(Revision tracking records)
Content starts

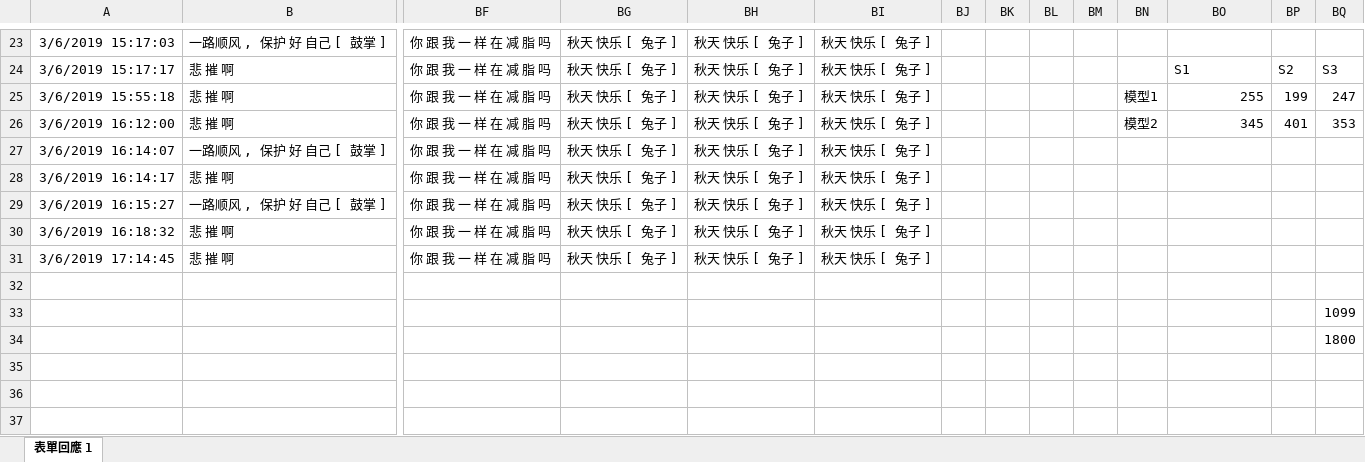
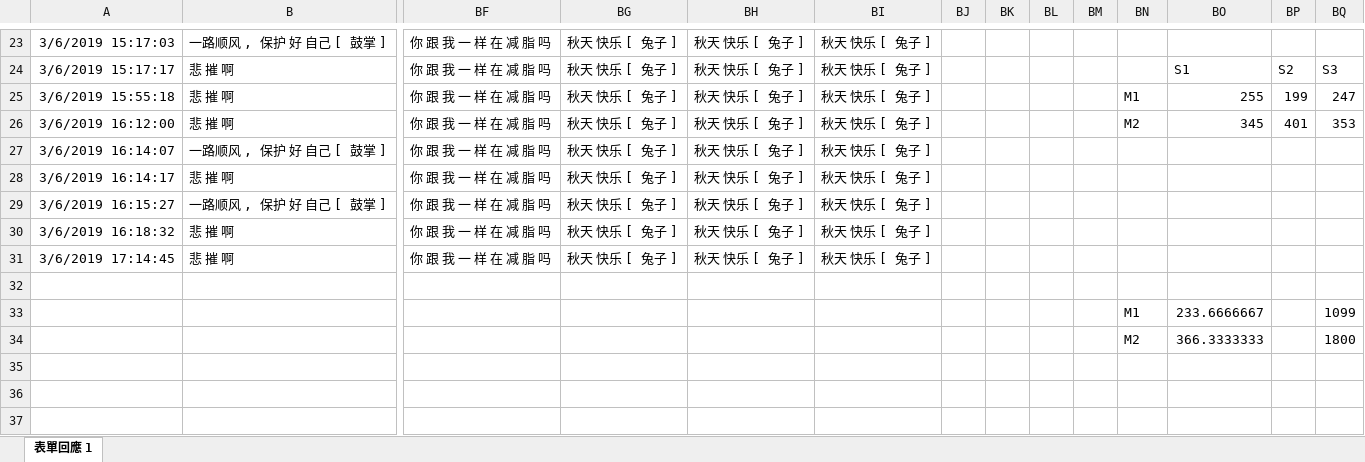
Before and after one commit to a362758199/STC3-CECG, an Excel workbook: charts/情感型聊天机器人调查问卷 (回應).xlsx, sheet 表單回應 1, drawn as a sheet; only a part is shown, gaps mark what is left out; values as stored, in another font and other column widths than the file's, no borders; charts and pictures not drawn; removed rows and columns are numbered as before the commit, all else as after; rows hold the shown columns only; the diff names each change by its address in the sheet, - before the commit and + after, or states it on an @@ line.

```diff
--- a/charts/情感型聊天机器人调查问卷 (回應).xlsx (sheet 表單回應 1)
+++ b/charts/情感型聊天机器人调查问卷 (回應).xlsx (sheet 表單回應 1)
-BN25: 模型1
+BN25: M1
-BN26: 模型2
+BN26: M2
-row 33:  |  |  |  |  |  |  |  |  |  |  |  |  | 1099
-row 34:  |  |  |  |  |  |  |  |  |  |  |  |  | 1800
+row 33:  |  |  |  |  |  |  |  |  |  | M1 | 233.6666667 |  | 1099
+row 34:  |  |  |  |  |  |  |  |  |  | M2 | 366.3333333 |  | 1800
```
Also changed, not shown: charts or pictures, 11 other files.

Content ends

**Work order**:
Lines that contain "charts" should be pulled from the entries above and reported.

**Answer**:
Before and after one commit to a362758199/STC3-CECG, an Excel workbook: charts/情感型聊天机器人调查问卷 (回應).xlsx, sheet 表單回應 1, drawn as a sheet; only a part is shown, gaps mark what is left out; values as stored, in another font and other column widths than the file's, no borders; charts and pictures not drawn; removed rows and columns are numbered as before the commit, all else as after; rows hold the shown columns only; the diff names each change by its address in the sheet, - before the commit and + after, or states it on an @@ line.
--- a/charts/情感型聊天机器人调查问卷 (回應).xlsx (sheet 表單回應 1)
+++ b/charts/情感型聊天机器人调查问卷 (回應).xlsx (sheet 表單回應 1)
Also changed, not shown: charts or pictures, 11 other files.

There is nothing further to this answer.